The taste of deviled eggs immediately takes me to family Christmas parties, July 4th celebrations, and Easter get-togethers. They have always been a staple in my family. My mother was the designated deviled egg maker for our large family and would make dozens at a time. She would let my brother, sister and I “stuff” the eggs, but always warned us not to eat the stuffing UNLESS there was stuffing leftover after all of the eggs were filled. But most of the time, she would end up boiling extra eggs to account for the extra stuffing that we would eat. I would like to say that I have outgrown that temptation, but I have not.
Deviled eggs are creamy, yummy little packages of flavor. They are extremely versatile and can be sweet or savory, and can be topped with just about anything. I never say no to eggs, and now have many from my mother and friend’s backyard chickens. So, in coming up with what to do with the eggs, the first thing that came to my mind was deviled eggs. I was going to make deviled eggs topped with pickled shrimp, but a friend of mine suggested topping with candied bacon. Though the shrimp topping is tasty, I was intrigued by the combination of crispy, smoky-sweet bacon topping the decadent eggs.
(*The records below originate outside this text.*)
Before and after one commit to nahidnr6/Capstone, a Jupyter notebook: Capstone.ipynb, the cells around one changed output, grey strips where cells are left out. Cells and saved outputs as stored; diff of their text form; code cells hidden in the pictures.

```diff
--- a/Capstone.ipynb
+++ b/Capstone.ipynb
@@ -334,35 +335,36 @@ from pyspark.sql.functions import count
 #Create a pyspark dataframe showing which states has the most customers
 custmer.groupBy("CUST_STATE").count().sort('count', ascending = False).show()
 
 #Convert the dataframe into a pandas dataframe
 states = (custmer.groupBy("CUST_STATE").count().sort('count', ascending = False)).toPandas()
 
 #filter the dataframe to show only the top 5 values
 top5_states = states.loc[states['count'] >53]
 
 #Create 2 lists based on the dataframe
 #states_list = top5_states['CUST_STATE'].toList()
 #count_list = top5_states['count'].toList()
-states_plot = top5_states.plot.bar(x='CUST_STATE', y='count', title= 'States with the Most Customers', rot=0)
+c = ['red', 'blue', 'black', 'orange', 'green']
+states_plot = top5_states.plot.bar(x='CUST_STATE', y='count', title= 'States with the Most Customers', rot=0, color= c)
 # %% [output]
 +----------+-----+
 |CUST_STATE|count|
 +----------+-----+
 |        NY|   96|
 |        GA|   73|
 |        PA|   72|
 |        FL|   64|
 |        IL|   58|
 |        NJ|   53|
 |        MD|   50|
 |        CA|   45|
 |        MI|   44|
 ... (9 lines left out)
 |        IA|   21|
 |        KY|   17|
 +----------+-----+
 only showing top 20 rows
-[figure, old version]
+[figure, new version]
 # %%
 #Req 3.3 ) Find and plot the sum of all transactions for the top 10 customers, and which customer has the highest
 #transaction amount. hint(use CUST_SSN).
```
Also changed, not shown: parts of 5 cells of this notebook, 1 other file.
This recipe also introduces a tiny bit of heat by also dusting the bacon in cayenne and topping the eggs with slices of pickled jalapeno. I also mixed sweet and dill relish for the stuffing, and added just a touch of cayenne. In the end it is a wonderful cornucopia of flavors of sweet and sour, with just the right amount of heat! Thanks so much to my friend for this suggestion; It is definitely a keeper! I served the eggs with pimento cheese, toast, stone-ground mustard and sweet gherkins. Make and Enjoy!
Servings: 12 deviled eggs
6 eggs, hard boiled and peeled
4 slices thick-cut bacon
¼ cup brown sugar
2 tablespoons cayenne powder and more to taste
¼ good quality mayonnaise
1 teaspoon yellow mustard
½ tablespoon sweet relish
½ tablespoon dill relish
Salt and pepper to taste
12 slices pickled jalapeño, cut in half
Paprika if desired for garnish
For the bacon:
For the eggs: